While Sunil Gavaskar may not be an admirer of the “Australian way”, he was on the same page when it came to this issue, despite being a member of the IPL’s governing council. At the Dilip Sardesai Memorial Lecture in Mumbai in July, he said: “Today, parents are encouraging their children to take up cricket as a career option because of the IPL and the amount of money it provides. A lot of players miss out on domestic cricket before the IPL to avoid injuries. That is what we have to be very, very careful about, the IPL being seen as the be all and end all, not the India cap.”
In 2011, the league will expand to 10 teams, and all players will be up for auction once again. One of the franchises, whose owner is part of the board, was opposed to the move, but it came about anyway. A disgruntled franchise official, who didn’t want to be named, said: “What happens to our icon players? We’ve been trying to build a team around them for three years and suddenly, those very players could be playing for someone else.”
Amrit Mathur, chief operating officer, GMR Sports, which owns the franchise Delhi Daredevils, revealed further concerns: “Of course, we would like first right of refusal when it comes to our best players. If you lose them, your entire strategy as a franchise would change.”

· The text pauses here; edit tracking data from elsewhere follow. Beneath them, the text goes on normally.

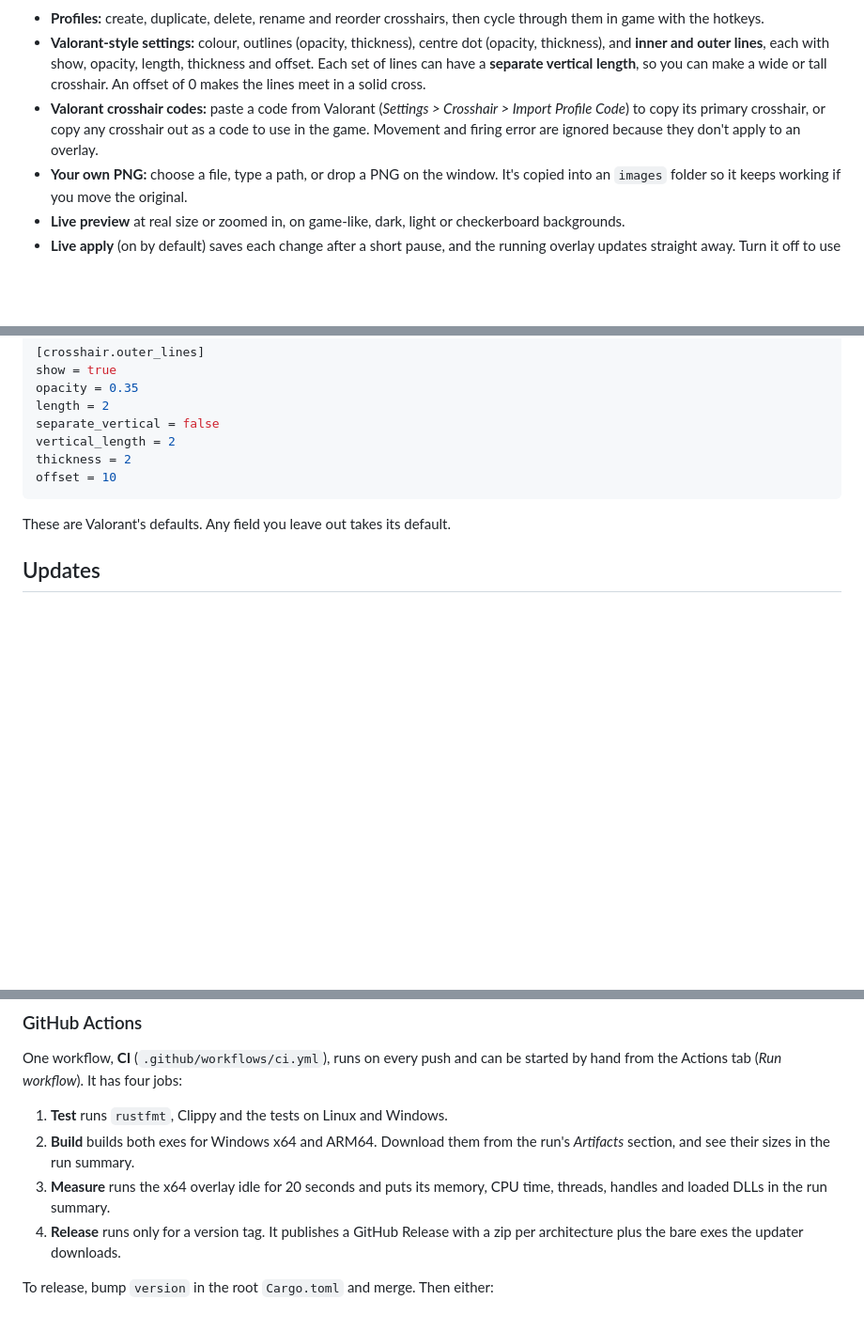
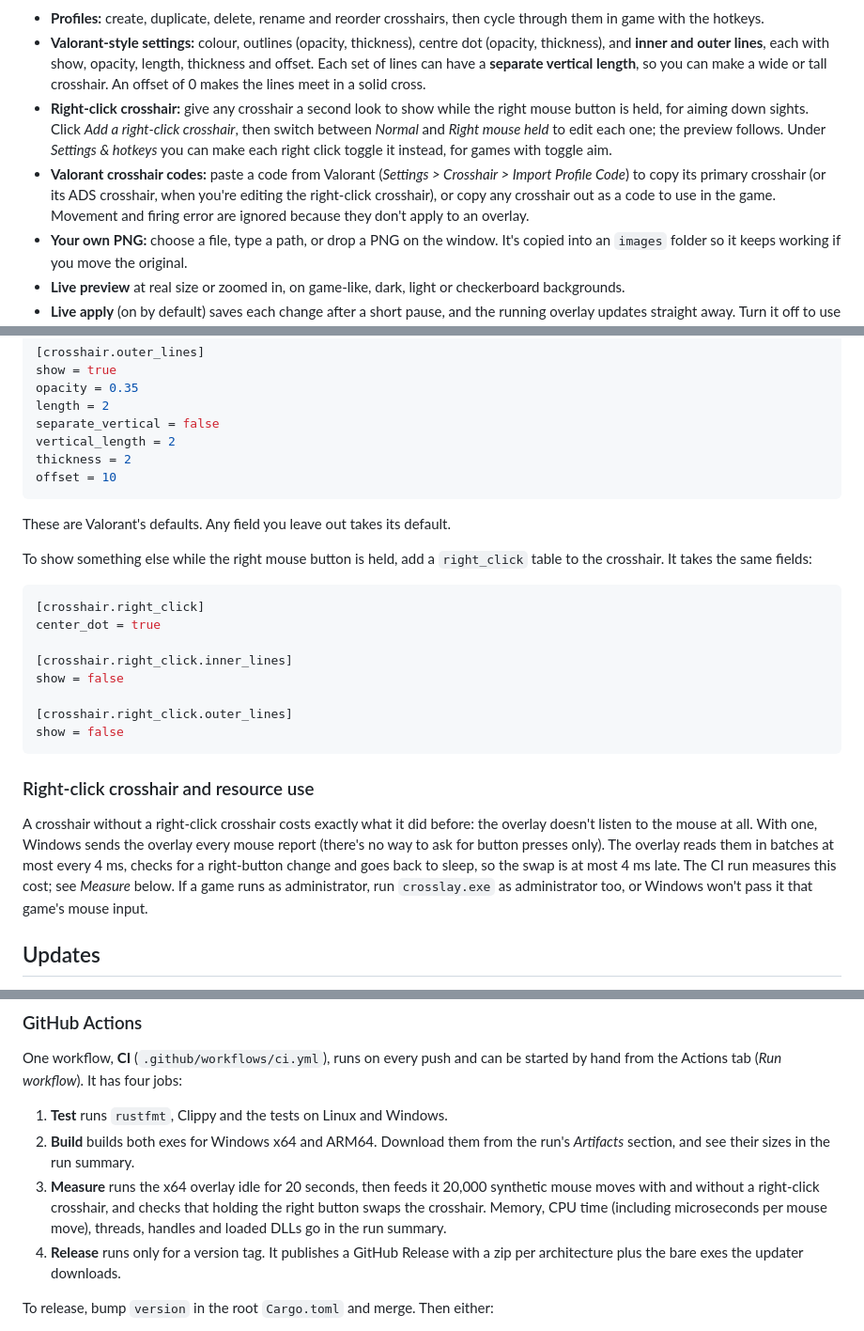
Before and after one commit to tacobellerontop-sudo/crosslay, a Markdown page: README.md, 3 parts joined by grey strips. Shown at 94% size. GitHub-like rendering; blank space fills up the shorter version.

````diff
--- a/README.md
+++ b/README.md
@@ -69,9 +73,15 @@ program already uses one, the overlay tells you at startup and keeps running wit
   thickness), and **inner and outer lines**, each with show, opacity, length, thickness and
   offset. Each set of lines can have a **separate vertical length**, so you can make a wide or
   tall crosshair. An offset of 0 makes the lines meet in a solid cross.
+- **Right-click crosshair:** give any crosshair a second look to show while the right mouse
+  button is held, for aiming down sights. Click *Add a right-click crosshair*, then switch
+  between *Normal* and *Right mouse held* to edit each one; the preview follows. Under
+  *Settings & hotkeys* you can make each right click toggle it instead, for games with toggle
+  aim.
 - **Valorant crosshair codes:** paste a code from Valorant (*Settings > Crosshair > Import
-  Profile Code*) to copy its primary crosshair, or copy any crosshair out as a code to use in the
-  game. Movement and firing error are ignored because they don't apply to an overlay.
+  Profile Code*) to copy its primary crosshair (or its ADS crosshair, when you're editing the
+  right-click crosshair), or copy any crosshair out as a code to use in the game. Movement and
+  firing error are ignored because they don't apply to an overlay.
 - **Your own PNG:** choose a file, type a path, or drop a PNG on the window. It's copied into an
   `images` folder so it keeps working if you move the original.
 - **Live preview** at real size or zoomed in, on game-like, dark, light or checkerboard
@@ -164,6 +175,29 @@ offset = 10
 
 These are Valorant's defaults. Any field you leave out takes its default.
 
+To show something else while the right mouse button is held, add a `right_click` table to the
+crosshair. It takes the same fields:
+
+```toml
+[crosshair.right_click]
+center_dot = true
+
+[crosshair.right_click.inner_lines]
+show = false
+
+[crosshair.right_click.outer_lines]
+show = false
+```
+
+### Right-click crosshair and resource use
+
+A crosshair without a right-click crosshair costs exactly what it did before: the overlay doesn't
+listen to the mouse at all. With one, Windows sends the overlay every mouse report (there's no
+way to ask for button presses only). The overlay reads them in batches at most every 4 ms, checks
+for a right-button change and goes back to sleep, so the swap is at most 4 ms late. The CI run measures this cost; see *Measure* below. If a game runs as
+administrator, run `crosslay.exe` as administrator too, or Windows won't pass it that game's
+mouse input.
+
 ## Updates
 
 When `auto_update` is on (the default), the overlay starts `crosslay-editor --update` once each
@@ -203,8 +237,10 @@ from the Actions tab (*Run workflow*). It has four jobs:
 1. **Test** runs `rustfmt`, Clippy and the tests on Linux and Windows.
 2. **Build** builds both exes for Windows x64 and ARM64. Download them from the run's
    *Artifacts* section, and see their sizes in the run summary.
-3. **Measure** runs the x64 overlay idle for 20 seconds and puts its memory, CPU time, threads,
-   handles and loaded DLLs in the run summary.
+3. **Measure** runs the x64 overlay idle for 20 seconds, then feeds it 20,000 synthetic mouse
+   moves with and without a right-click crosshair, and checks that holding the right button
+   swaps the crosshair. Memory, CPU time (including microseconds per mouse move), threads,
+   handles and loaded DLLs go in the run summary.
 4. **Release** runs only for a version tag. It publishes a GitHub Release with a zip per
    architecture plus the bare exes the updater downloads.
 
````
Also changed, not shown: other parts of README.md (+5 -0 lines), idea.md (+36 -5 lines), docs/right-click.png (added), 11 other files.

Modi, though, will not look back, and he’s already eyeing the US market for the decade ahead. “We hope to be able to provide fans in the US the live experience of the IPL,” he said recently. “We will start with a few matches in the next 18 months or so.”
For that to happen, fans back home in India will need to embrace this season as fervently as they did the first. The chimera of North American riches could make some forget the comforts of home, and as Vinod Kambli and a legion of lost prodigies would tell you, there is such a thing as too much, too soon.
Dileep Premachandran is associate editor, Wisden International.
Write to firstname.lastname@example.org